··· THE RECORDS

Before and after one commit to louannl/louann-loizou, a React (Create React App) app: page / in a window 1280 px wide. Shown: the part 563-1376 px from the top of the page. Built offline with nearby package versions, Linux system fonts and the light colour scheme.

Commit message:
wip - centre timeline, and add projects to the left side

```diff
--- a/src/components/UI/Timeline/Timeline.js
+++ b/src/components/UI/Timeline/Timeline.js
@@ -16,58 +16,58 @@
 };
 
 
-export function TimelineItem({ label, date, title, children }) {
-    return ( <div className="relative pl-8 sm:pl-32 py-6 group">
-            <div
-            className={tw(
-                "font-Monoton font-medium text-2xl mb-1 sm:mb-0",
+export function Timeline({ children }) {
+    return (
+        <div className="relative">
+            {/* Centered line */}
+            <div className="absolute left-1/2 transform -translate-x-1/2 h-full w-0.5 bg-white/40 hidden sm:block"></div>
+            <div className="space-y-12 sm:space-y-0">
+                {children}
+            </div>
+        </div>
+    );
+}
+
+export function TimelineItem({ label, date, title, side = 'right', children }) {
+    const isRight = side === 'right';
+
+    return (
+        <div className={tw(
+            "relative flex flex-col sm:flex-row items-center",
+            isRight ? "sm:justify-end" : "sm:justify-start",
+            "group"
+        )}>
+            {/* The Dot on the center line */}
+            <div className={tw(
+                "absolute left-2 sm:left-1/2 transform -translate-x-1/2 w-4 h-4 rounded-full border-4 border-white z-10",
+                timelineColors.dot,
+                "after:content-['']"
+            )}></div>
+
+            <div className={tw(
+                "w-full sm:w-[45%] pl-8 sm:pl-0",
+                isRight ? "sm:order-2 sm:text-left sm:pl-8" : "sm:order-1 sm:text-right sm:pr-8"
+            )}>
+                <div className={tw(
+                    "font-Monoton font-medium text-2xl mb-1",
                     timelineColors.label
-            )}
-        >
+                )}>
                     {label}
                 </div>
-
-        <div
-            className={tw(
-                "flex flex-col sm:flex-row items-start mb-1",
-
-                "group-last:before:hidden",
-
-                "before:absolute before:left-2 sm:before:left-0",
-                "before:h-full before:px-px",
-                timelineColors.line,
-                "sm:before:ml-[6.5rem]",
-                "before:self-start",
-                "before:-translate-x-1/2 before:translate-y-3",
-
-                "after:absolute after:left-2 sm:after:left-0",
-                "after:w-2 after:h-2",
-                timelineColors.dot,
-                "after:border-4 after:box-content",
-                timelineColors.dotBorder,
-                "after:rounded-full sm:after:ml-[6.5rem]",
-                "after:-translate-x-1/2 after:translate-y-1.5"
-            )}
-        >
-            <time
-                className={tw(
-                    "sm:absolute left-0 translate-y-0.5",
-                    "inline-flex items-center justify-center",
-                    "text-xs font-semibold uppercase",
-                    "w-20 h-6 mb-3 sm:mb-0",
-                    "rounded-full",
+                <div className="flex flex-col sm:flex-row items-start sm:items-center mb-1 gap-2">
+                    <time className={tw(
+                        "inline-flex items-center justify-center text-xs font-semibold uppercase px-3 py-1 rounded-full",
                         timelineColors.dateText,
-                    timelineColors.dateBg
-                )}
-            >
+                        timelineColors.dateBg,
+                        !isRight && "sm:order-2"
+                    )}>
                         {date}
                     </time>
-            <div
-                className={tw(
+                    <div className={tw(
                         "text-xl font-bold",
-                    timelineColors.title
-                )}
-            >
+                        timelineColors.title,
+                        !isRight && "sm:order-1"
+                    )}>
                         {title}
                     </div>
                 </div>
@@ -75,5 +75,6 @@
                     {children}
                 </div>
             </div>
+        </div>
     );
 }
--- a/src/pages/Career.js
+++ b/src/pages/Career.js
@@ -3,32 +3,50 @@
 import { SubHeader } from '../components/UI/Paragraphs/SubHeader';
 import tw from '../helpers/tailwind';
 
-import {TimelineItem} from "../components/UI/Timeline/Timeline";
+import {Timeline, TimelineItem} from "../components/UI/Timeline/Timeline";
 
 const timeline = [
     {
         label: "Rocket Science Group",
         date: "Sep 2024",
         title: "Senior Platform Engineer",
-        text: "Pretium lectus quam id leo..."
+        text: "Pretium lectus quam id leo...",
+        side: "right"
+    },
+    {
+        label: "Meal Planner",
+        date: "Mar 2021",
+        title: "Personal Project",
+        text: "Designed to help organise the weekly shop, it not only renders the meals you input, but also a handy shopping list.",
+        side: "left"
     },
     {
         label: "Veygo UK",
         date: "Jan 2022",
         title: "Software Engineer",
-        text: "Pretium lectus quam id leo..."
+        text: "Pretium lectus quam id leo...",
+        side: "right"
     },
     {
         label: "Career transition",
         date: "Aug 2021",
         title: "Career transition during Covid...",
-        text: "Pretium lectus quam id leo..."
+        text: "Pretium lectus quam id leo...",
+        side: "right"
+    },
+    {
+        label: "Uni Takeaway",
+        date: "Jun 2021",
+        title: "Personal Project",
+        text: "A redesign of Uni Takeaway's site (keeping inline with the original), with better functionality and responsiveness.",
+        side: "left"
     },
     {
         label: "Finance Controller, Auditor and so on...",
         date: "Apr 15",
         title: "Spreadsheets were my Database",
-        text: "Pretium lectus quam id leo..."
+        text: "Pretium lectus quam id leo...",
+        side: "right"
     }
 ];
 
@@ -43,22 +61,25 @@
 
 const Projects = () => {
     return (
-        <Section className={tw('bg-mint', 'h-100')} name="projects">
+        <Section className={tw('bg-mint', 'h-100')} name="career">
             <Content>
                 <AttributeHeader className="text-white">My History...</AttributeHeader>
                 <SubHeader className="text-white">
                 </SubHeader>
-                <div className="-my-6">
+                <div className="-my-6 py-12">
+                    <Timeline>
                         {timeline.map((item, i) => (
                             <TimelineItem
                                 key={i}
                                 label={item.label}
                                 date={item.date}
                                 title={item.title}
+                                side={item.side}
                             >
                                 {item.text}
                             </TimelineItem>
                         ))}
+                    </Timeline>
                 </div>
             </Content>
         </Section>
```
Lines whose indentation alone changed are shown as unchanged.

······

▶ THE PROBLEM: Looking at the entries above, how many lines contain the word "Section"? Answer with the number alone.

▶ TASK RESPONSE: 3